Those early workers settled in the roughly one-square-mile area known as Oakwood. The area was home to families like the Tabors, who had come from Louisiana, and whose patriarch, Irving Tabor, was Kinney’s driver and confidant. When Kinney died in 1920, he left his home to Tabor. But because black people were not allowed to live in any other part of Venice, Tabor had to cut the structure in half and move it from the canals to Oakwood. Many of the area’s residents worshiped at First Baptist Church, which had opened by 1913.
African Americans have more than a century of history in Venice. In fact, they helped build the town back in the early 1900s.
As recently as the 1980s, African Americans made up 9.6% of Venice’s population, according to a city Planning Department report. Many of them still lived in Oakwood. The neighborhood was largely ignored and suffered from crime and gang violence.
But about a decade later, in the mid-1990s, real-estate investors and home buyers discovered Venice, and Oakwood along with it. Black families were gradually priced out by rising rents or bought out by developers, many of whom razed wood-frame cottages and modest bungalows to make way for multi-story steel and concrete homes.
When I moved into the area in the late 1990s, African American families still flocked to the church, dressed in their Sunday best. Across the street at Oakwood Park, many of those same families barbecued, enjoyed picnics and celebrated birthdays. They were neighbors and an important part of our community.
Venice today is home to companies like Google and Snapchat, part of a booming Westside tech hub known as Silicon Beach. African Americans make up only 5.4% of the district’s residents, according to census data compiled by The Times.

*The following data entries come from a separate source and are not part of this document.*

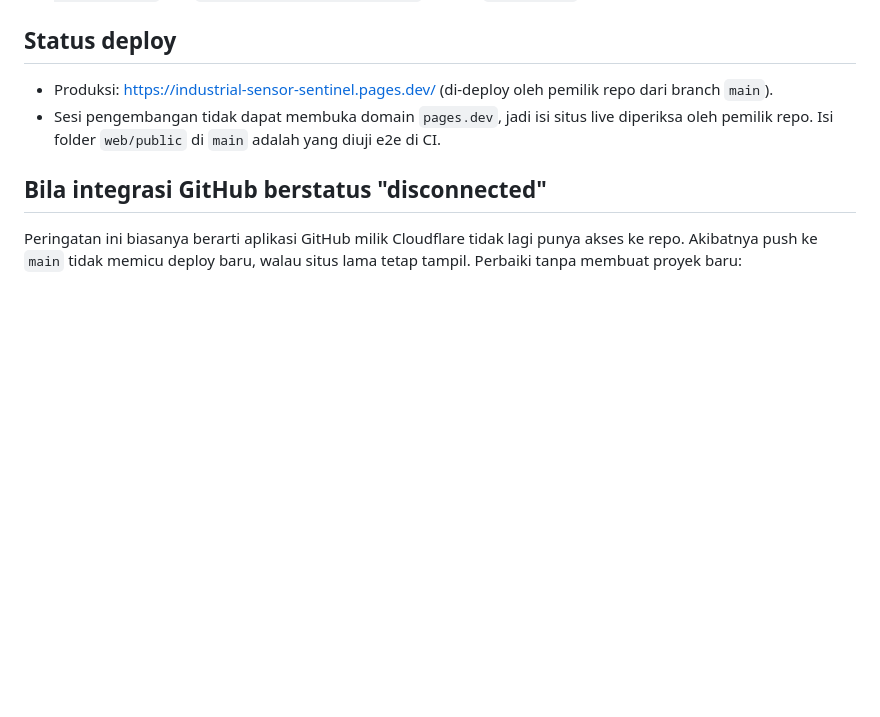
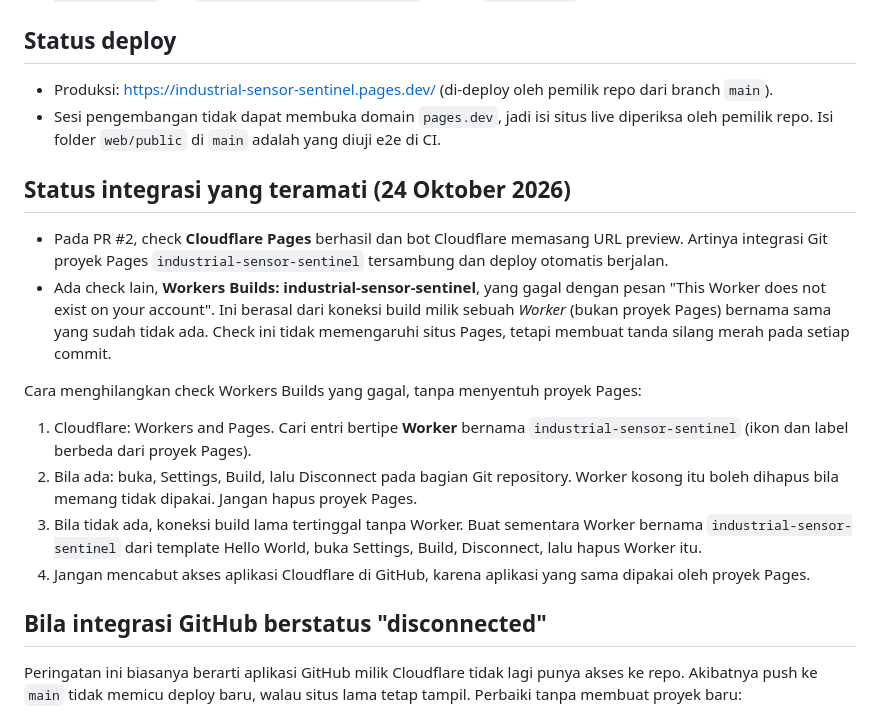
Before and after one commit to muhshandy-dev/industrial-sensor-sentinel, a Markdown page: docs/DEPLOY_CLOUDFLARE.md, the part around the change. Drawn GitHub-style; blank space fills up the shorter version.

Commit message:
Dokumentasi: status integrasi Cloudflare yang teramati dan cara menghapus check Workers Builds yang gagal
Co-Authored-By: Claude Opus 5.5 <noreply@anthropic.com>
Claude-Session: https://claude.ai/code/session_01HEBRiXZtmFsbADF3cdymis

```diff
--- a/docs/DEPLOY_CLOUDFLARE.md
+++ b/docs/DEPLOY_CLOUDFLARE.md
@@ -24,6 +24,18 @@ Website statis tanpa build. Yang dipublikasikan adalah folder `web/public`.
 - Produksi: https://industrial-sensor-sentinel.pages.dev/ (di-deploy oleh pemilik repo dari branch `main`).
 - Sesi pengembangan tidak dapat membuka domain `pages.dev`, jadi isi situs live diperiksa oleh pemilik repo. Isi folder `web/public` di `main` adalah yang diuji e2e di CI.
 
+## Status integrasi yang teramati (24 Oktober 2026)
+
+- Pada PR #2, check **Cloudflare Pages** berhasil dan bot Cloudflare memasang URL preview. Artinya integrasi Git proyek Pages `industrial-sensor-sentinel` tersambung dan deploy otomatis berjalan.
+- Ada check lain, **Workers Builds: industrial-sensor-sentinel**, yang gagal dengan pesan "This Worker does not exist on your account". Ini berasal dari koneksi build milik sebuah *Worker* (bukan proyek Pages) bernama sama yang sudah tidak ada. Check ini tidak memengaruhi situs Pages, tetapi membuat tanda silang merah pada setiap commit.
+
+Cara menghilangkan check Workers Builds yang gagal, tanpa menyentuh proyek Pages:
+
+1. Cloudflare: Workers and Pages. Cari entri bertipe **Worker** bernama `industrial-sensor-sentinel` (ikon dan label berbeda dari proyek Pages).
+2. Bila ada: buka, Settings, Build, lalu Disconnect pada bagian Git repository. Worker kosong itu boleh dihapus bila memang tidak dipakai. Jangan hapus proyek Pages.
+3. Bila tidak ada, koneksi build lama tertinggal tanpa Worker. Buat sementara Worker bernama `industrial-sensor-sentinel` dari template Hello World, buka Settings, Build, Disconnect, lalu hapus Worker itu.
+4. Jangan mencabut akses aplikasi Cloudflare di GitHub, karena aplikasi yang sama dipakai oleh proyek Pages.
+
 ## Bila integrasi GitHub berstatus "disconnected"
 
 Peringatan ini biasanya berarti aplikasi GitHub milik Cloudflare tidak lagi punya akses ke repo. Akibatnya push ke `main` tidak memicu deploy baru, walau situs lama tetap tampil. Perbaiki tanpa membuat proyek baru:
```
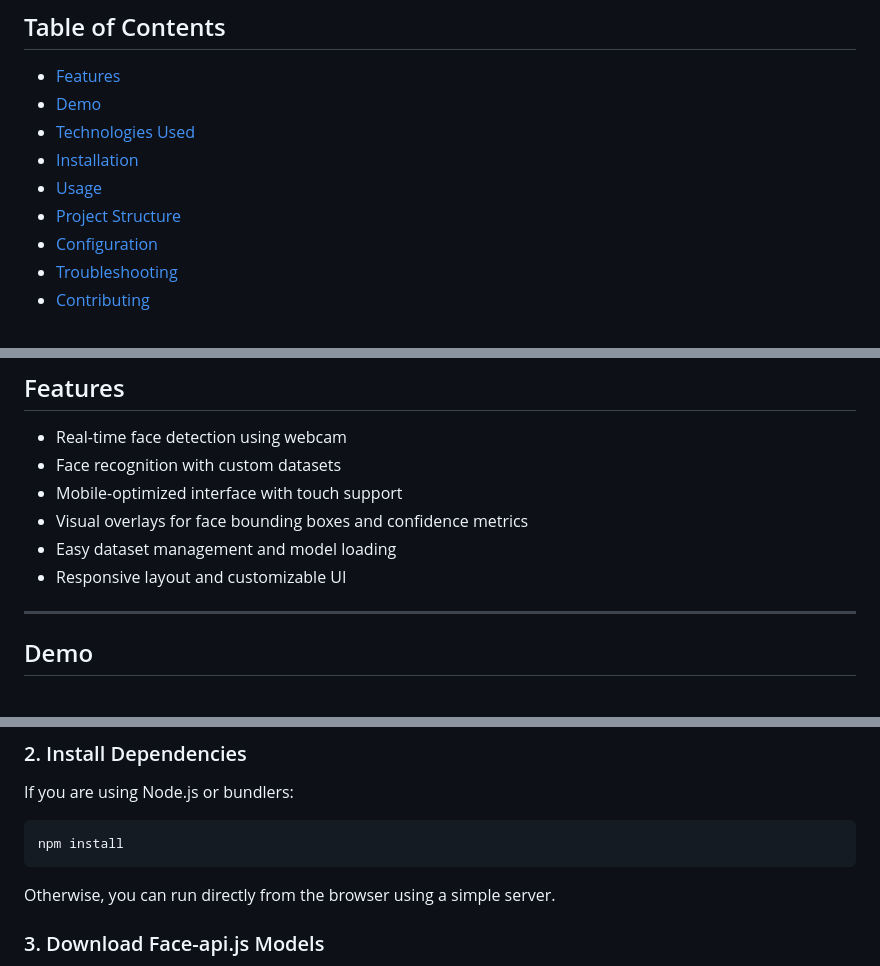
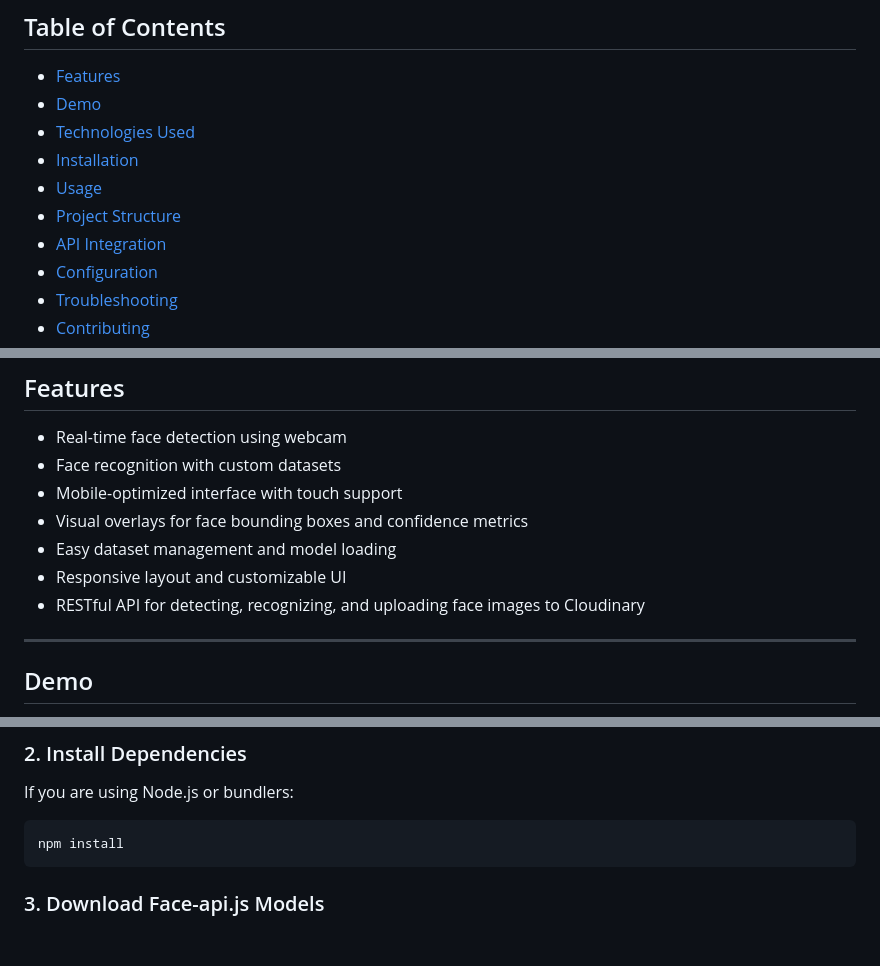
Before and after one commit to youssef-elmelegy/FaceGuard, a Markdown page: README.md, 3 parts joined by grey strips. Rendered like a GitHub page; blank space fills up the shorter version.

````diff
--- a/README.md
+++ b/README.md
@@ -12,6 +12,7 @@
 - [Installation](#installation)
 - [Usage](#usage)
 - [Project Structure](#project-structure)
+- [API Integration](#api-integration)
 - [Configuration](#configuration)
 - [Troubleshooting](#troubleshooting)
 - [Contributing](#contributing)
@@ -28,6 +29,7 @@
 - Visual overlays for face bounding boxes and confidence metrics
 - Easy dataset management and model loading
 - Responsive layout and customizable UI
+- RESTful API for detecting, recognizing, and uploading face images to Cloudinary
 
 ---
 
@@ -64,8 +68,6 @@ If you are using Node.js or bundlers:
 ```bash
 npm install
 ```
-
-Otherwise, you can run directly from the browser using a simple server.
 
 ### 3. Download Face-api.js Models
 
````
Also changed, not shown: other parts of README.md (+46 -8 lines).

“Very few original black families are left,” one longtime Oakwood resident, Jatuan Valentine, 81, told me recently. Valentine, a great-great-niece of Irving Tabor, added: “I see very few blacks [here] in the future.”
The First Baptist Church, after taking out millions of dollars in loans and suffering from declining membership, sold its property for $11.8 million in early 2017, according to court records. The church is slated for conversion to a spacious two-story home with a four-car garage spread over three lots, city planning documents show.
Neighbors have rallied to save the church, vowing to fight the project as it makes its way through the permit process. “This is about history, preservation and respecting the African American community,” said another Oakwood resident, Laddie Williams, as she and others protested in front of the church.
Williams is right. Venice was built on the sweat equity of black workers, but their descendants and other African Americans who followed can no longer afford to live here.
Robert J. Lopez is a journalist. He was part of a team of Los Angeles Times reporters that won the 2011 Pulitzer Prize for public service.